> [Material provided]
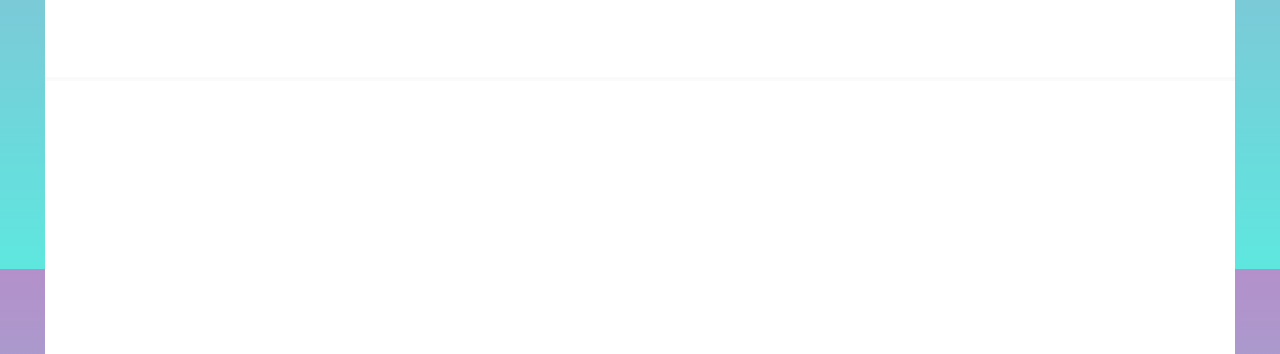
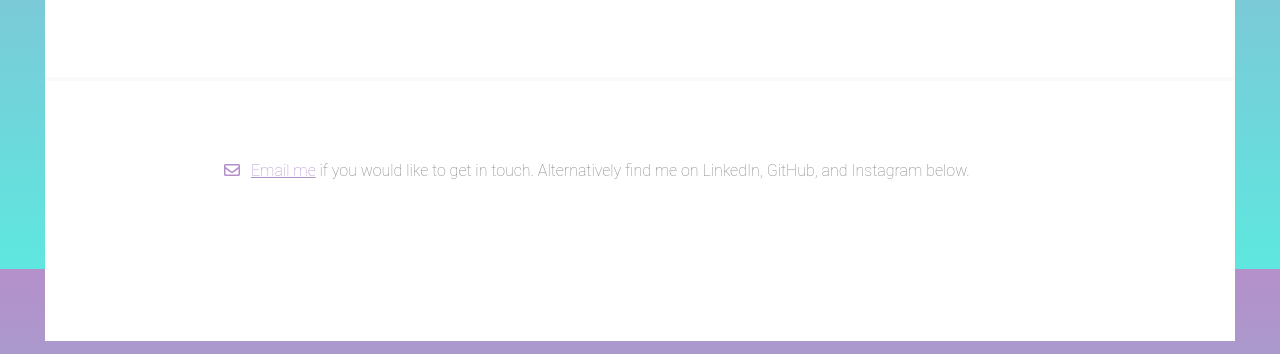
Before and after one commit to tjk3o/tjk3o.github.io, a website: page index.html in a window 1280 px wide. Shown: the part 2131-2485 px from the top of the page. Drawn offline with nearby package versions, Linux system fonts and the light colour scheme.

Commit message:
Added contact section

```diff
--- a/index.html
+++ b/index.html
@@ -130,7 +130,12 @@
       </article>
 
       <article id="contact">
-
+        <p>
+          <a href="mailto:thomasjameskeogh@gmail.com"><i class="far fa-envelope"></i></a>
+          &nbsp
+          <a href="mailto:thomasjameskeogh@gmail.com">Email me</a>
+          if you would like to get in touch. Alternatively find me on LinkedIn, GitHub, and Instagram below.
+        </p>
       </article>
 
       <footer>
--- a/scss/main.scss
+++ b/scss/main.scss
@@ -275,8 +275,18 @@ body {
 
     #contact {
       width: 100%;
-      height: 500px;
+      height: 100px;
       background-color: #fff;
+      padding-top: 80px;
+      padding-bottom: 80px;
+
+      a {
+        color: #b490ca;
+      }
+      p {
+        width: 70%;
+        margin: 0 auto;
+      }
     }
 
 
```
Also changed, not shown: css/style.css, 1 other file.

> [What to work on]
Output nothing but the entries above, exactly, once the pictures are removed.

> [Your response]
Before and after one commit to tjk3o/tjk3o.github.io, a website: page index.html in a window 1280 px wide. Shown: the part 2131-2485 px from the top of the page. Drawn offline with nearby package versions, Linux system fonts and the light colour scheme.

Commit message:
Added contact section

```diff
--- a/index.html
+++ b/index.html
@@ -130,7 +130,12 @@
       </article>
 
       <article id="contact">
-
+        <p>
+          <a href="mailto:thomasjameskeogh@gmail.com"><i class="far fa-envelope"></i></a>
+          &nbsp
+          <a href="mailto:thomasjameskeogh@gmail.com">Email me</a>
+          if you would like to get in touch. Alternatively find me on LinkedIn, GitHub, and Instagram below.
+        </p>
       </article>
 
       <footer>
--- a/scss/main.scss
+++ b/scss/main.scss
@@ -275,8 +275,18 @@ body {
 
     #contact {
       width: 100%;
-      height: 500px;
+      height: 100px;
       background-color: #fff;
+      padding-top: 80px;
+      padding-bottom: 80px;
+
+      a {
+        color: #b490ca;
+      }
+      p {
+        width: 70%;
+        margin: 0 auto;
+      }
     }
 
 
```
Also changed, not shown: css/style.css, 1 other file.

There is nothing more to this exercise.